|Naval History of Great Britain - Vol III
||British and French Fleets - Channel
Sidney Smith's squadron consisting, besides the Antelope, of the 36-gun frigate Penelope, Captain William Robert Broughton, and 32-gun frigate Aimable, Captain William Bolton, hove in sight of the two sloops ; and which squadron had weighed from the Schonevelde since between 10 and 11 a.m., in consequence of an announcement by one of the in-shore ships, that the Gallo-Batavian flotilla was making sail from the Inner Wieling.
At about 1 h. 30 m. p.m. the Cruiser came up with, fired at, and compelled to strike, one of the rearmost vessels, a schuyt mounting one long 36-pounder, and carrying five Dutch seamen and 25 French troops.
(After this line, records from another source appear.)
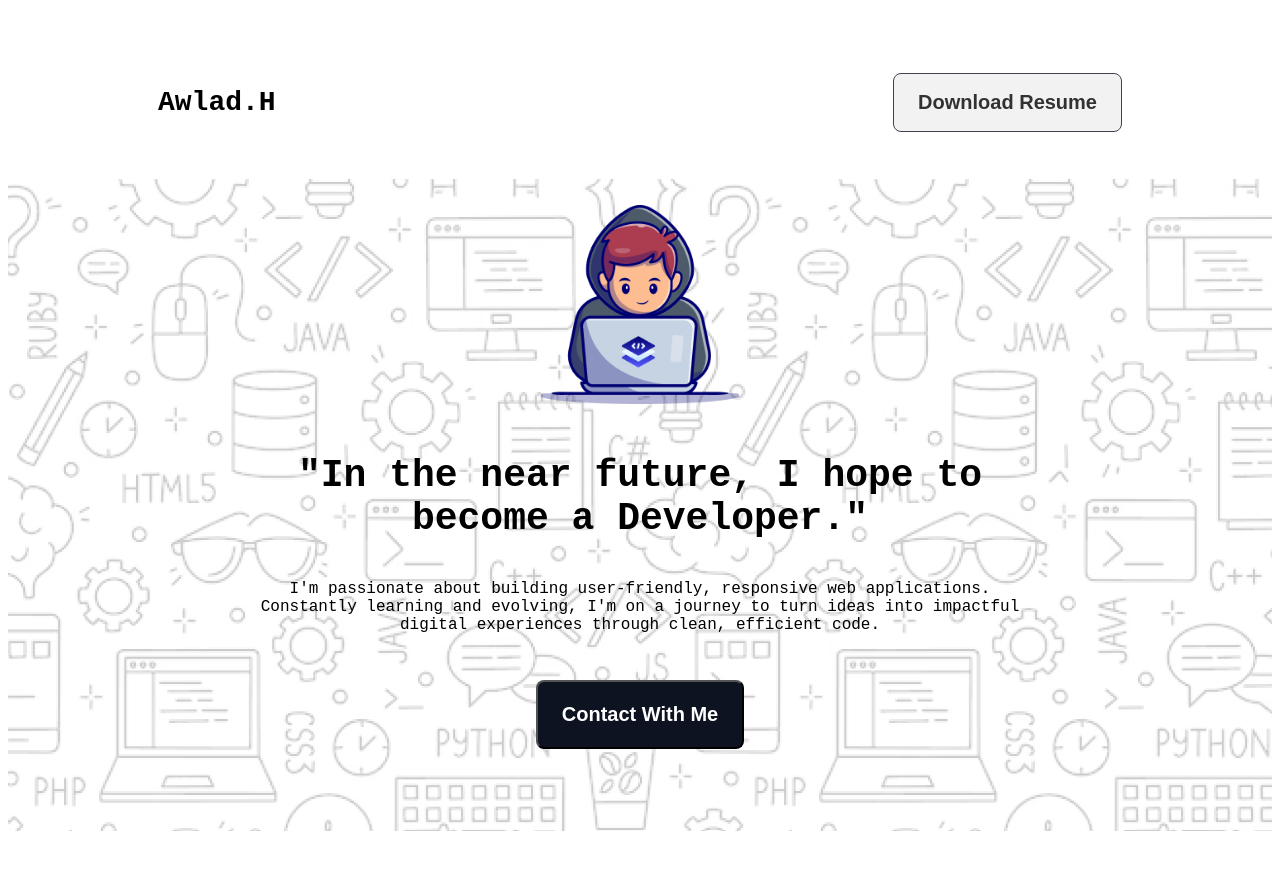
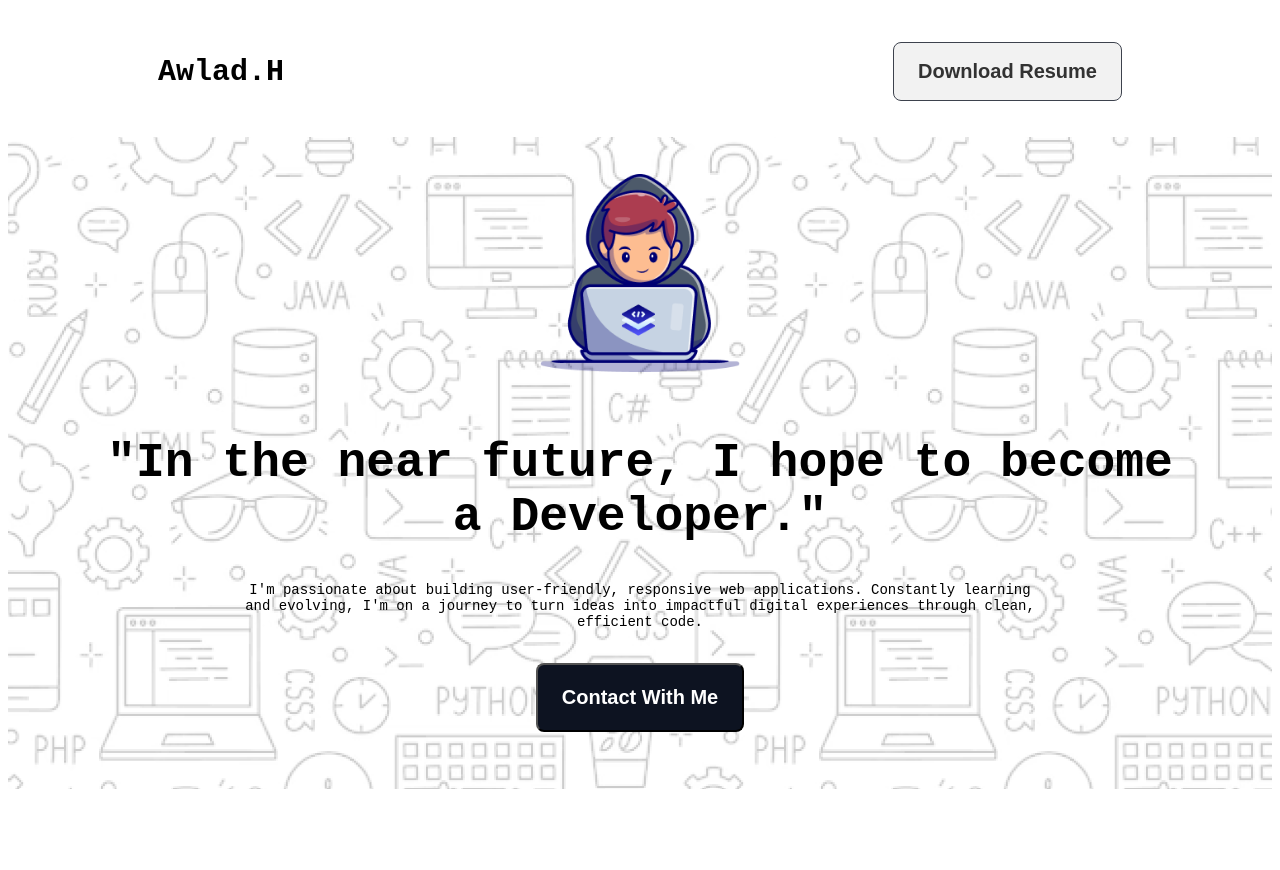
Before and after one commit to Zihaad1/first-assignment, a plain HTML site: page new.html in a window 1280 px wide. Drawn offline with Linux system fonts and the light colour scheme; a web font is replaced by a local one.

Commit message:
CSS Updated

```diff
--- a/styles/web.css
+++ b/styles/web.css
@@ -59,6 +59,7 @@
 /* Header Styles */
 
 .header{
+
   background-image: url('/assets/Hero-bg.png');
   background-repeat: repeat-x;
   background-position: center;
@@ -70,7 +71,7 @@ nav{
   display: flex;
   align-items: center;
   justify-content: space-between;
-  margin: 50px 150px;
+  margin: 15px 150px;
 
 }
 
@@ -79,34 +80,44 @@ a{
 }
 
 .nav-title{
-  font-size: 28px;
+  font-size: 30px;
   font-weight: 800;
 }
 
 /* Banner Styles */
 
 .banner-content{
-  max-width: 800px;
+  width: 1100px;
   display: flex;
   flex-direction: column;
   align-items: center;
   justify-content: center;
   text-align: center;
-  margin-bottom: 210px;
+  margin-bottom: 150px;
+
+}
+
+.banner-description{
+  font-size: 14px;
+  font-weight: 400;
+  max-width: 800px;
+  margin-bottom: 3px;
 }
 .banner-title{
-  font-size: 38px;
+  font-size: 48px;
   font-weight: 800;
   margin-bottom: 24px;
 }
+
 .banner-profile-pic{
   width: 200px;
   height: auto;
+}
 
-}
 .banner{
   display: flex;
   flex-direction: column;
   align-items: center;
+  padding: 30px 0;
 
 }
```
Also changed, not shown: new.html (+7 -0 lines).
Making the signal for the Rattler to take possession, the British brig continued to stand on, in the hope to close with one of the prames. Feeling himself, as the French accounts state, somewhat nettled at having one of his vessels captured by a force so comparatively insignificant, Admiral Ver-Huell, took advantage of a slight change of wind in his favour, and stood back towards Ostende with all his remaining flotilla except eight schuyts, which continued their route. towards the Inner Wieling. At about 1 h. 45 m. p.m. the Ville-d'Anvers fired a shot at the Cruiser, which passed over her, and fell close under the bows of the Rattler. Shortly afterwards, the wind shifting six points, both sloops fell off in their course, and found themselves nearly abreast of the leading prame, and upon the lee beam of the flotilla, then crowding sail to get inshore. At a few minutes before 2 p.m. the Ville-d'Anvers commenced a heavy fire upon the Cruiser and Rattler, and several of the schooners and schuyts also opened their fire. In a short time the two sloops were in the midst of the flotilla, engaging on both sides, and frequently assailed by shot and shells from the batteries of Blanckenberghe. Notwithstanding all this the Cruiser and Rattler gallantly drove on shore the Ville-d'Anvers prame, and four of the schooners.
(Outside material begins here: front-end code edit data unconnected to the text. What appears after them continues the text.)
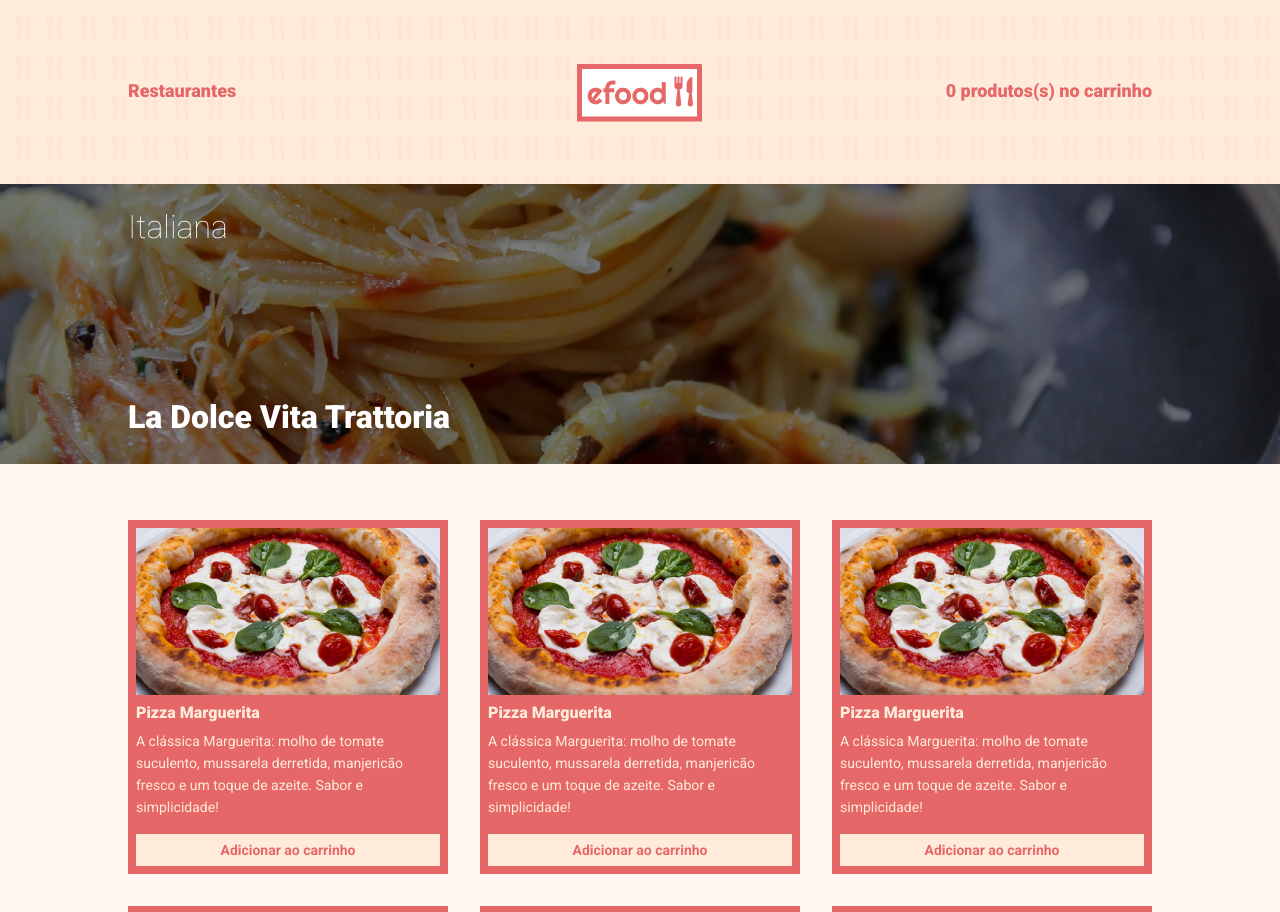
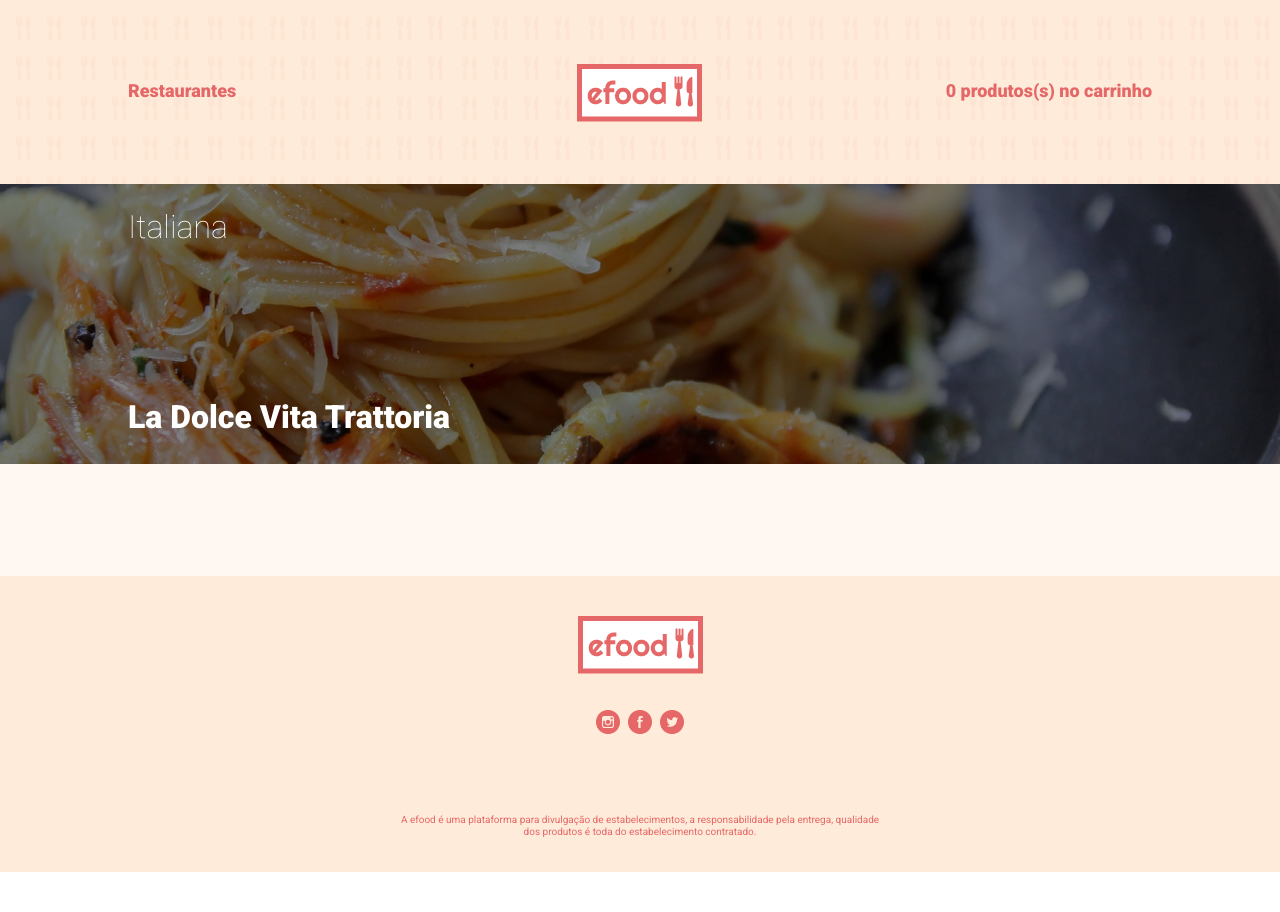
Before and after one commit to alanmdsan/efood, a React (Create React App) app: page /restaurant in a window 1280 px wide. Shown: the top 912 px of the page. After the commit the page ends 872 px from the top, so only its background shows below. Built offline with nearby package versions, Linux system fonts and the light colour scheme.

Commit message:
fetching restaurants

```diff
--- a/src/components/Card/index.tsx
+++ b/src/components/Card/index.tsx
@@ -1,3 +1,4 @@
+import { sliceDescription } from '../../utils/functions'
 import * as S from './styles'
 import Tag from '../Tag'
 
@@ -5,21 +6,30 @@ import iconRating from '../../assets/images/star.png'
 import Button from '../Button'
 
 type Props = {
+  id: number
   name: string
   description: string
   image: string
-  infos: string[]
+  highlight: boolean
+  type: string
   rating: number
 }
 
-const Card = ({ name, description, image, infos, rating }: Props) => (
+const Card = ({
+  id,
+  name,
+  description,
+  image,
+  highlight,
+  type,
+  rating
+}: Props) => (
   <S.Container>
     <S.ContainerImage>
-      <img src={image} alt={name} />
+      <S.Image src={image} alt={name} />
       <S.Infos>
-        {infos.map((info) => (
-          <Tag key={info}>{info}</Tag>
-        ))}
+        {highlight && <Tag>Destaque da semana</Tag>}
+        {type && <Tag>{type}</Tag>}
       </S.Infos>
     </S.ContainerImage>
     <S.ContainerDescription>
@@ -30,9 +40,9 @@ const Card = ({ name, description, image, infos, rating }: Props) => (
           <S.IconRating src={iconRating} />
         </S.Rating>
       </S.ContainerName>
-      <p>{description}</p>
+      <p title={description}>{sliceDescription(description)}</p>
       <S.ContainerButton>
-        <Button to="/restaurant" />
+        <Button to={`restaurant/${id}`} />
       </S.ContainerButton>
     </S.ContainerDescription>
   </S.Container>
--- a/src/components/Card/styles.ts
+++ b/src/components/Card/styles.ts
@@ -8,6 +8,11 @@ export const Container = styled.div`
 export const ContainerImage = styled.div`
   height: 217px;
   position: relative;
+  overflow: hidden;
+`
+
+export const Image = styled.img`
+  width: 100%;
 `
 
 export const ContainerDescription = styled.div`
--- a/src/components/CardList/index.tsx
+++ b/src/components/CardList/index.tsx
@@ -1,4 +1,4 @@
-import Restaurant from '../../models/Restaurant'
+import { Restaurant } from '../../utils/typedElements'
 import Card from '../Card'
 import * as S from './styles'
 
@@ -13,11 +13,13 @@ const CardList = ({ restaurants }: Props) => (
         {restaurants.map((restaurant) => (
           <Card
             key={restaurant.id}
-            name={restaurant.name}
-            description={restaurant.description}
-            image={restaurant.image}
-            infos={restaurant.infos}
-            rating={restaurant.rating}
+            id={restaurant.id}
+            name={restaurant.titulo}
+            description={restaurant.descricao}
+            image={restaurant.capa}
+            highlight={restaurant.destacado}
+            type={restaurant.tipo}
+            rating={restaurant.avaliacao}
           />
         ))}
       </S.List>
--- a/src/components/ProductList/index.tsx
+++ b/src/components/ProductList/index.tsx
@@ -1,4 +1,4 @@
-import Product from '../../models/Product'
+import { Product } from '../../utils/typedElements'
 import ProductCard from '../ProductCard'
 import * as S from './styles'
 
@@ -13,9 +13,9 @@ const ProductList = ({ products }: Props) => (
         {products.map((product) => (
           <ProductCard
             key={product.id}
-            name={product.name}
-            description={product.description}
-            image={product.image}
+            name={product.nome}
+            description={product.descricao}
+            image={product.foto}
           />
         ))}
       </S.List>
--- a/src/pages/Home/index.tsx
+++ b/src/pages/Home/index.tsx
@@ -1,54 +1,23 @@
+import { useEffect, useState } from 'react'
+import { Restaurant } from '../../utils/typedElements'
 import CardList from '../../components/CardList'
 import Hero from '../../components/Hero'
-import Restaurant from '../../models/Restaurant'
 
-import hioki from '../../assets/images/hioki.png'
-import trattoria from '../../assets/images/trattoria.png'
+const Home = () => {
+  const [restaurants, setRestaurants] = useState<Restaurant[]>([])
 
-const restaurants: Restaurant[] = [
-  {
-    id: 1,
-    name: 'Hioki Sushi',
-    description:
-      'Peça já o melhor da culinária japonesa no conforto da sua casa! Sushis frescos, sashimis deliciosos e pratos quentes irresistíveis. Entrega rápida, embalagens cuidadosas e qualidade garantida. Experimente o Japão sem sair do lar com nosso delivery!',
-    image: hioki,
-    infos: ['Destaque da semana', 'Japonesa'],
-    rating: 4.9
-  },
-  {
-    id: 2,
-    name: 'La Dolce Vita Trattoria',
-    description:
-      'A La Dolce Vita Trattoria leva a autêntica cozinha italiana até você! Desfrute de massas caseiras, pizzas deliciosas e risotos incríveis, tudo no conforto do seu lar. Entrega rápida, pratos bem embalados e sabor inesquecível. Peça já!',
-    image: trattoria,
-    infos: ['Italiana'],
-    rating: 4.6
-  },
-  {
-    id: 3,
-    name: 'Hioki Sushi',
-    description:
-      'Peça já o melhor da culinária japonesa no conforto da sua casa! Sushis frescos, sashimis deliciosos e pratos quentes irresistíveis. Entrega rápida, embalagens cuidadosas e qualidade garantida. Experimente o Japão sem sair do lar com nosso delivery!',
-    image: hioki,
-    infos: ['Destaque da semana', 'Japonesa'],
-    rating: 4.9
-  },
-  {
-    id: 4,
-    name: 'La Dolce Vita Trattoria',
-    description:
-      'A La Dolce Vita Trattoria leva a autêntica cozinha italiana até você! Desfrute de massas caseiras, pizzas deliciosas e risotos incríveis, tudo no conforto do seu lar. Entrega rápida, pratos bem embalados e sabor inesquecível. Peça já!',
-    image: trattoria,
-    infos: ['Italiana'],
-    rating: 4.6
-  }
-]
+  useEffect(() => {
+    fetch('https://fake-api-tau.vercel.app/api/efood/restaurantes')
+      .then((res) => res.json())
+      .then((res) => setRestaurants(res))
+  }, [])
 
-const Home = () => (
-  <>
-    <Hero />
-    <CardList restaurants={restaurants} />
-  </>
-)
+  return (
+    <>
+      <Hero />
+      <CardList restaurants={restaurants} />
+    </>
+  )
+}
 
 export default Home
--- a/src/pages/Restaurant/index.tsx
+++ b/src/pages/Restaurant/index.tsx
@@ -1,53 +1,8 @@
+import { Product } from '../../utils/typedElements'
 import ProfileBanner from '../../components/ProfileBanner'
-import Product from '../../models/Product'
-
-import margherita from '../../assets/images/margherita.png'
 import ProductList from '../../components/ProductList'
 
-const products: Product[] = [
-  {
-    id: 1,
-    name: 'Pizza Marguerita',
-    description:
-      'A clássica Marguerita: molho de tomate suculento, mussarela derretida, manjericão fresco e um toque de azeite. Sabor e simplicidade!',
-    image: margherita
-  },
-  {
-    id: 2,
-    name: 'Pizza Marguerita',
-    description:
-      'A clássica Marguerita: molho de tomate suculento, mussarela derretida, manjericão fresco e um toque de azeite. Sabor e simplicidade!',
-    image: margherita
-  },
-  {
-    id: 3,
-    name: 'Pizza Marguerita',
-    description:
-      'A clássica Marguerita: molho de tomate suculento, mussarela derretida, manjericão fresco e um toque de azeite. Sabor e simplicidade!',
-    image: margherita
-  },
-  {
-    id: 4,
-    name: 'Pizza Marguerita',
-    description:
-      'A clássica Marguerita: molho de tomate suculento, mussarela derretida, manjericão fresco e um toque de azeite. Sabor e simplicidade!',
-    image: margherita
-  },
-  {
-    id: 5,
-    name: 'Pizza Marguerita',
-    description:
-      'A clássica Marguerita: molho de tomate suculento, mussarela derretida, manjericão fresco e um toque de azeite. Sabor e simplicidade!',
-    image: margherita
-  },
-  {
-    id: 6,
-    name: 'Pizza Marguerita',
-    description:
-      'A clássica Marguerita: molho de tomate suculento, mussarela derretida, manjericão fresco e um toque de azeite. Sabor e simplicidade!',
-    image: margherita
-  }
-]
+const products: Product[] = []
 
 const Restaurant = () => (
   <>
--- /dev/null
+++ b/src/utils/functions.ts
@@ -0,0 +1,13 @@
+export const sliceDescription = (description: string) => {
+  if (description.length > 190) {
+    return description.slice(0, 190).concat('...')
+  }
+  return description
+}
+
+export const formatPrice = (price = 0) => {
+  return new Intl.NumberFormat('pt-BR', {
+    style: 'currency',
+    currency: 'BRL'
+  }).format(price)
+}
--- /dev/null
+++ b/src/utils/typedElements.ts
@@ -0,0 +1,19 @@
+export type Product = {
+  id: number
+  nome: string
+  descricao: string
+  foto: string
+  porcao: string
+  preco: number
+}
+
+export type Restaurant = {
+  id: number
+  titulo: string
+  descricao: string
+  tipo: string
+  capa: string
+  destacado: boolean
+  avaliacao: number
+  cardapio: Product[]
+}
```
Also changed, not shown: src/models/Product.ts (deleted, +0 -15 lines), src/models/Restaurant.ts (deleted, +0 -26 lines).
At 3 h. 45 m. p.m. the Aimable arrived up with, and opened her fire upon, a portion of the flotilla close under the batteries of Blanckenberghe. At about 4 h. 30 m. p.m. the Penelope and Antelope also got into action, and, by their heavy fire, drove several other schooners and schuyts on shore. At 7 p.m. the Aimable found herself near to the grounded prame, and received from her a very destructive fire ; several artillerymen from the shore having got on board the Ville-d'Anvers, and replaced her crew, most of whom had fled upon her first grounding : at which time, too, her colours were either hauled down or shot away. At about 7 h. 45 m. p.m., the tide having fallen and left the British ships in little more water than they drew, the Antelope made the signal to discontinue the engagement ; and the squadron drew off into deeper water. The Gallo-Batavian flotilla, or what remained of it, took this opportunity of getting into the basin of Ostende; whither they were accompanied by
^ back to top ^